> **INSTRUCTIONS TO FOLLOW**
Return all of the data below verbatim and exclude every picture.
MATERIALS PROVIDED START
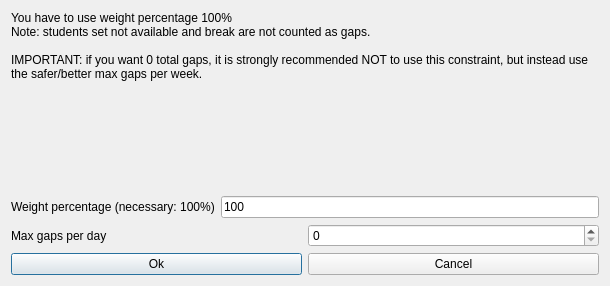
First picture: the form in fet/src/interface/modifyconstraintstudentsmaxgapsperdayform_template.ui, repository vonmecheln/fet, before the edit.
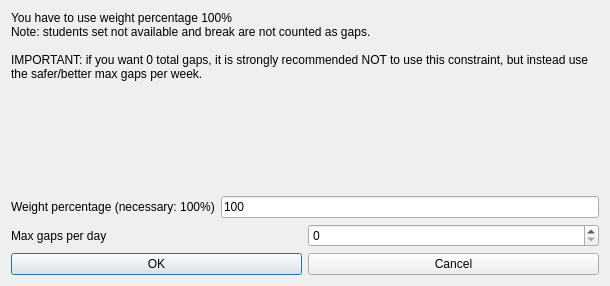
Second picture: the form after the edit.

Diff of the .ui file:
```diff
--- a/fet/src/interface/modifyconstraintstudentsmaxgapsperdayform_template.ui
+++ b/fet/src/interface/modifyconstraintstudentsmaxgapsperdayform_template.ui
@@ -104,7 +104,7 @@
      <item>
       <widget class="QPushButton" name="okPushButton">
        <property name="text">
-        <string>Ok</string>
+        <string>OK</string>
        </property>
       </widget>
      </item>
```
MATERIALS PROVIDED END
> **EXERCISE RESULT**
First picture: the form in fet/src/interface/modifyconstraintstudentsmaxgapsperdayform_template.ui, repository vonmecheln/fet, before the edit.
Second picture: the form after the edit.

Diff of the .ui file:
```diff
--- a/fet/src/interface/modifyconstraintstudentsmaxgapsperdayform_template.ui
+++ b/fet/src/interface/modifyconstraintstudentsmaxgapsperdayform_template.ui
@@ -104,7 +104,7 @@
      <item>
       <widget class="QPushButton" name="okPushButton">
        <property name="text">
-        <string>Ok</string>
+        <string>OK</string>
        </property>
       </widget>
      </item>
```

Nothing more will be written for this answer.